The Air Line Pilots Assn. interpreted the ad as an effort mostly to put pressure on striking pilots to work. The union said the carrier would have a hard time hiring replacements because of a nationwide pilot shortage.
“This is simply a continuation of the scare tactics and mind games that Eastern management has been playing with its striking employees since the beginning of the strike,” said John Mazor, a spokesman at ALPA headquarters in Washington.
3,600 Pilots Walked
All but a relative handful of Eastern’s 3,600 pilots walked off work March 4 in sympathy with striking members of the International Assn. of Machinists and Aerospace Workers.
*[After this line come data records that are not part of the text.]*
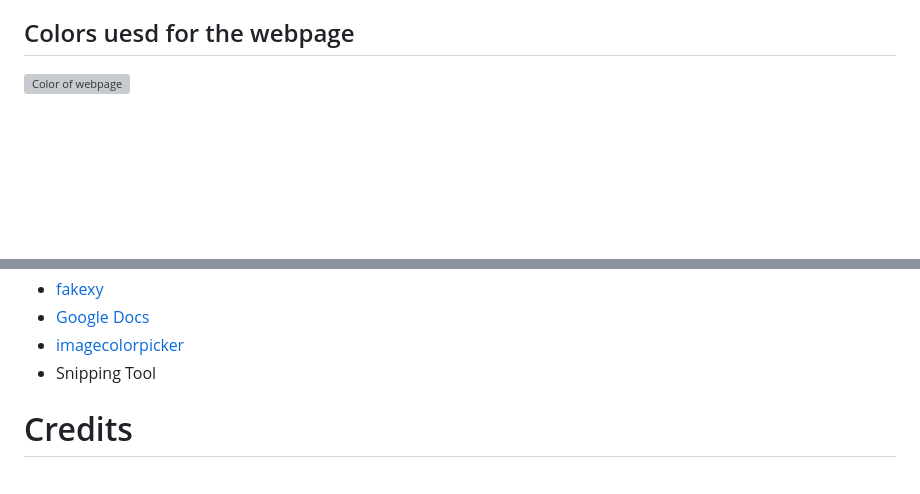
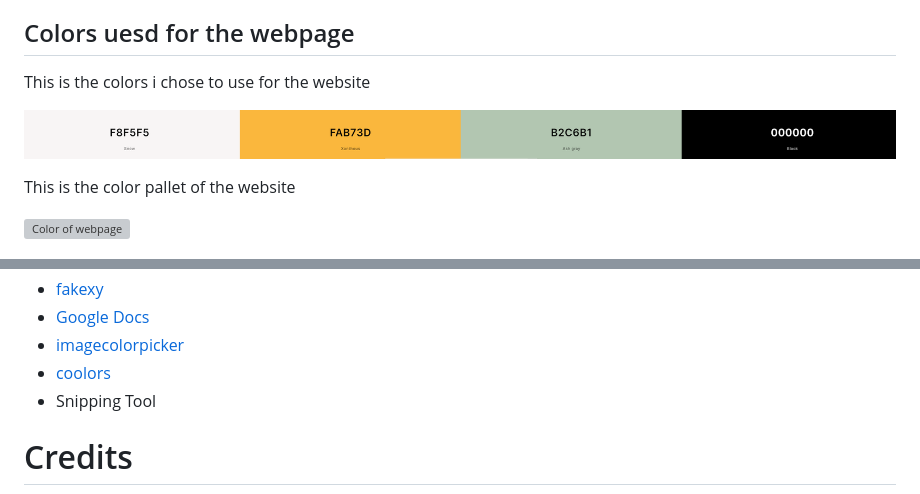
Before and after one commit to IainJackson90/pp1-yoga, a Markdown page: README.md, 2 parts joined by grey strips. Drawn GitHub-style; pictures changed too: assets/docs/color-pallet.png (added); blank space fills up the shorter version; grey boxes are pictures that could not be loaded.

Commit message:
Update: Color on README

```diff
--- a/README.md
+++ b/README.md
@@ -18,6 +18,12 @@ The color theme of the webpage is designed to be soft and relaxing giving you a
 all the navigation is designed to be smooth and user friendly in a stress free environment leading up to the signup form.
 
 ## Colors uesd for the webpage
+
+This is the colors i chose to use for the website
+
+![Coolors](./assets/docs/color-pallet.png)
+
+This is the color pallet of the website
 
 ![Color of webpage](./assets/docs/webpage-color.png)
 
@@ -271,6 +277,7 @@ Will allow you to create a copy of the repository so changes can be made that wi
 - [fakexy](https://www.fakexy.com/ )
 - [Google Docs](https://docs.google.com/document/u/0/)
 - [imagecolorpicker](https://imagecolorpicker.com/)
+- [coolors](https://coolors.co/)
 - Snipping Tool
 
 # Credits
```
Only 100 union member pilots and 100 management pilots are working, enabling the crippled airline to maintain only about 100 daily flights out of a pre-strike schedule of 1,040.
Eastern spokesman Robin Matell acknowledged that the airline is moving to hire new pilots because ALPA has “been successful in discouraging most of its pilots from returning to work.”
“We have been very patient in waiting for the union to come to its senses,” Matell said. “But we see that they are slowly killing the company they helped to build. These are good pilots who are jeopardizing their careers.”
Eastern said the new pilots would be hired at $18,300 a year, about the starting pay in the industry. Pilots currently earn an average of $90,000 at the airline. Matell said the airline will not lower its standards for pilot training, experience and education.
ALPA’s Mazor said Eastern would have difficulty in attracting new pilots. “Good luck to them,” he said. “There aren’t enough qualified pilots out there to replace even a significant portion of the Eastern pilots.”
Mazor said the military, once a major source of commercial airline pilots, is making it more attractive to stay in the service. He also noted that in 1983, when the economy was weak and airlines were going out of business, about 15% of eligible pilots were jobless. Today, he said, almost none are unemployed.
In other developments:
* Matell denied that the airline’s entire fleet of narrow-bodied planes is up for sale, as was reported over the weekend. However, the airline has put out bulletins alerting potential buyers that it has some Boeing 727 and 757 planes for sale as well as some McDonnell Douglas DC-9s.
Matell noted that Eastern President Phil Bakes previously had said the airline would be downsized to about 70% of its original size. “By no means are all our planes for sale,” he said. “We would sell some for which we could get a good price. We certainly cannot run our route system with only wide-body planes.”
Eastern has about 230 planes in its fleet. Because commercial airplane builders are behind in their production schedules, demand and prices for used aircraft have soared.
* William F. Genoese, an official of the International Brotherhood of Teamsters, threatened to stage a sympathy strike at Pan American World Airways. One of the targets would be the Pan Am Northeast shuttle where the two airlines compete. Such an action would tie up the entire Boston-Washington-New York corridor.
* Columbia College, the undergraduate school at Columbia University in Manhattan, canceled an annual dinner at which Eastern Airlines chief Frank Lorenzo was to receive a top alumni award. In a statement, the college said the action was taken “because the current emotional climate in the labor dispute between Eastern Airlines and its Machinists’ union makes it impossible to guarantee an atmosphere appropriate to such a celebratory event.” There have been reports that a protest was being planned to disrupt Thursday’s dinner.